### Data provided
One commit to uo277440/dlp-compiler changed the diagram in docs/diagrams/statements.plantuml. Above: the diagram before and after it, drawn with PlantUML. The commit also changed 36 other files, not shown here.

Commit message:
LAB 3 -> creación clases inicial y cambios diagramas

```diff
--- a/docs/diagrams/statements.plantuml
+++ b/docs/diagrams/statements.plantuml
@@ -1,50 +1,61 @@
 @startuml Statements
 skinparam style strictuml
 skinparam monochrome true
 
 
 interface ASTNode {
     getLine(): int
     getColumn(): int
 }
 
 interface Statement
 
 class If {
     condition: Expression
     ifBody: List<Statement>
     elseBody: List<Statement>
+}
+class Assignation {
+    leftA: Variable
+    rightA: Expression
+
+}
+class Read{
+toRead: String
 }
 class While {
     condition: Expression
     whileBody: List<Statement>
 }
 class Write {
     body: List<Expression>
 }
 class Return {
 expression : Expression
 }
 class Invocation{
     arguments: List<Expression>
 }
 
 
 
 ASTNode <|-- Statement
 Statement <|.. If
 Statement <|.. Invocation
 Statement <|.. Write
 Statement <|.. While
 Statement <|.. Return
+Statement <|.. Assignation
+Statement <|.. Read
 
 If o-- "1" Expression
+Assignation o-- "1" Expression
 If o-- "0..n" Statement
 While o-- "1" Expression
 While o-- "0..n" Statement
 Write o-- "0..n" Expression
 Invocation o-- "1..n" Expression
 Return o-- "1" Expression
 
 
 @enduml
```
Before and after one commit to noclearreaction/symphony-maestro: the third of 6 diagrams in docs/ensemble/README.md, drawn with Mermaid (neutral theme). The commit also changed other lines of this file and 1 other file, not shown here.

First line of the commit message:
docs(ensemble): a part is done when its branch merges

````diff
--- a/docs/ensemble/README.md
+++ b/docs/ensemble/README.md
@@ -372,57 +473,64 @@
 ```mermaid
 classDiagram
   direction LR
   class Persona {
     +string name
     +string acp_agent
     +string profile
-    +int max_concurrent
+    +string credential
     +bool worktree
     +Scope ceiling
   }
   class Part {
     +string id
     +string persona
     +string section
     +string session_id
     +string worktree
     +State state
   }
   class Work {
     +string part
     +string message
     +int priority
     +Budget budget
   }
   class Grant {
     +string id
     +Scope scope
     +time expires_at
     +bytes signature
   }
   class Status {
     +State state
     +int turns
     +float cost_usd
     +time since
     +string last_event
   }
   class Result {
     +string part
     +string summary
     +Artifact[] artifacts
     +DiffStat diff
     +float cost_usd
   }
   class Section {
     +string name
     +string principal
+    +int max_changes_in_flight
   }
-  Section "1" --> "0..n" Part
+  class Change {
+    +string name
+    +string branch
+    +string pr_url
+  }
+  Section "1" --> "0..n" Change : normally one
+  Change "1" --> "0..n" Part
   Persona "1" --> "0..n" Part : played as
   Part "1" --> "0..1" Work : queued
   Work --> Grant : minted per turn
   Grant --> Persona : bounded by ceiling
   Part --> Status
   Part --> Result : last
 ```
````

### Exercise requirements
Reproduce each line of the data without any change.

### Solution for this task
One commit to uo277440/dlp-compiler changed the diagram in docs/diagrams/statements.plantuml. Above: the diagram before and after it, drawn with PlantUML. The commit also changed 36 other files, not shown here.

Commit message:
LAB 3 -> creación clases inicial y cambios diagramas

```diff
--- a/docs/diagrams/statements.plantuml
+++ b/docs/diagrams/statements.plantuml
@@ -1,50 +1,61 @@
 @startuml Statements
 skinparam style strictuml
 skinparam monochrome true
 
 
 interface ASTNode {
     getLine(): int
     getColumn(): int
 }
 
 interface Statement
 
 class If {
     condition: Expression
     ifBody: List<Statement>
     elseBody: List<Statement>
+}
+class Assignation {
+    leftA: Variable
+    rightA: Expression
+
+}
+class Read{
+toRead: String
 }
 class While {
     condition: Expression
     whileBody: List<Statement>
 }
 class Write {
     body: List<Expression>
 }
 class Return {
 expression : Expression
 }
 class Invocation{
     arguments: List<Expression>
 }
 
 
 
 ASTNode <|-- Statement
 Statement <|.. If
 Statement <|.. Invocation
 Statement <|.. Write
 Statement <|.. While
 Statement <|.. Return
+Statement <|.. Assignation
+Statement <|.. Read
 
 If o-- "1" Expression
+Assignation o-- "1" Expression
 If o-- "0..n" Statement
 While o-- "1" Expression
 While o-- "0..n" Statement
 Write o-- "0..n" Expression
 Invocation o-- "1..n" Expression
 Return o-- "1" Expression
 
 
 @enduml
```
Before and after one commit to noclearreaction/symphony-maestro: the third of 6 diagrams in docs/ensemble/README.md, drawn with Mermaid (neutral theme). The commit also changed other lines of this file and 1 other file, not shown here.

First line of the commit message:
docs(ensemble): a part is done when its branch merges

````diff
--- a/docs/ensemble/README.md
+++ b/docs/ensemble/README.md
@@ -372,57 +473,64 @@
 ```mermaid
 classDiagram
   direction LR
   class Persona {
     +string name
     +string acp_agent
     +string profile
-    +int max_concurrent
+    +string credential
     +bool worktree
     +Scope ceiling
   }
   class Part {
     +string id
     +string persona
     +string section
     +string session_id
     +string worktree
     +State state
   }
   class Work {
     +string part
     +string message
     +int priority
     +Budget budget
   }
   class Grant {
     +string id
     +Scope scope
     +time expires_at
     +bytes signature
   }
   class Status {
     +State state
     +int turns
     +float cost_usd
     +time since
     +string last_event
   }
   class Result {
     +string part
     +string summary
     +Artifact[] artifacts
     +DiffStat diff
     +float cost_usd
   }
   class Section {
     +string name
     +string principal
+    +int max_changes_in_flight
   }
-  Section "1" --> "0..n" Part
+  class Change {
+    +string name
+    +string branch
+    +string pr_url
+  }
+  Section "1" --> "0..n" Change : normally one
+  Change "1" --> "0..n" Part
   Persona "1" --> "0..n" Part : played as
   Part "1" --> "0..1" Work : queued
   Work --> Grant : minted per turn
   Grant --> Persona : bounded by ceiling
   Part --> Status
   Part --> Result : last
 ```
````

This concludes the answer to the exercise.